     Step by step social life in Turkey is trying to be formed in line with religious rules. And now we are talking on a draft law proposal allowing “müftü” - religious civil servants who work under the umbrella of Turkish Directorate of Religious Affairs, and do not presently have the right to perform civil marriages - to be able register civil marriages. 
     This is not a regulation that emerged out of need; in Turkey there are 919 marriage bureaus, in 81 provinces.  
The reason for muftis to be given authority to officially register marriages is said to be in order for citizens to have easy access to marriage procedures and for such procedures to be completed faster. So, what kinds of difficulties were faced by the municipality offices in solemnization procurers that such need (for muftis to be given authority) has emerged? There is no answer for this question. 

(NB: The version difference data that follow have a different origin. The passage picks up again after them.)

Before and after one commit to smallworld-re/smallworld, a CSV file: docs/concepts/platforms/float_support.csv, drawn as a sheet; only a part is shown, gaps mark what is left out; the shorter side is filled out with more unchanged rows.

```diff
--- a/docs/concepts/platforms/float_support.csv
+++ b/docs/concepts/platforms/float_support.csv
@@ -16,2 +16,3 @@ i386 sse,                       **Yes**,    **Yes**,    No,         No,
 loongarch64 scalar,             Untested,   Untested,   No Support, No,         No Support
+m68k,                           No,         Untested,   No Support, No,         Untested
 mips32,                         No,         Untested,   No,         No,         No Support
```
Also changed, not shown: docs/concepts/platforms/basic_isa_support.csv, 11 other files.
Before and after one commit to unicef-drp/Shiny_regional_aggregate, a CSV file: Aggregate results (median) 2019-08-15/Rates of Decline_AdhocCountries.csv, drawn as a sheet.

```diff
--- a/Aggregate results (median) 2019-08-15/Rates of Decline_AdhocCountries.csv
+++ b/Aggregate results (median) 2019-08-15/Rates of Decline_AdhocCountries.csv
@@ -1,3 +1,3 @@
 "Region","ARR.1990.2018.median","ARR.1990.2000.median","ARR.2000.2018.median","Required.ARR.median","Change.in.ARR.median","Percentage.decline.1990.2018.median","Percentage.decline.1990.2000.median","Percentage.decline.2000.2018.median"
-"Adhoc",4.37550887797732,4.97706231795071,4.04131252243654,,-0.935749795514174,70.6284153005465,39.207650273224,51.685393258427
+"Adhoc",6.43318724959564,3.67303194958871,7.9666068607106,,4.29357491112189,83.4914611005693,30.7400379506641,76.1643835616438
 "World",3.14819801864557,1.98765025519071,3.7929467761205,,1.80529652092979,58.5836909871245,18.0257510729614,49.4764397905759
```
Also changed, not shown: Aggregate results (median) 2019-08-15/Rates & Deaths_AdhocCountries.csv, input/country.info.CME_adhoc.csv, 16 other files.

     As women lawyers and NGO's in Turkey, we want this proposal to be withdrawn from parliament, as we believe it will cause major problems especially in regards to women's rights. Because, first of all, Turkey is a secular state of law. State services and religion services must be separated. The principle of secularism is the most fundamental assurance of women's rights. 
     Secondly, the rule on the official marriage registration is protected in our Constitution's 174th article, under the civil code law. Therefore, giving authority to a religion officer to officially carry out marriages is a violation of the Constitution. A third reason for our reaction to this proposed change is the fact that this service, which is normally provided for all citizens, will now be carried out only in consideration of Sunni Muslim citizens, leaving out all other religions and sects in a discriminative way.
 
We all know gender equality is the basic principle of democracy as well as a condition for sustainable development. Last but not least, the women's groups are about changing patriarchal mind sets and about forcing society to recognise the dignity of women as individual human beings. 
 
By Nazan Moroğlu, LL.M
Lawyer, Co-ordinator of the Association of Women Organizations in Istanbul, Yeditepe University Law Faculty, Lecturer (gender law)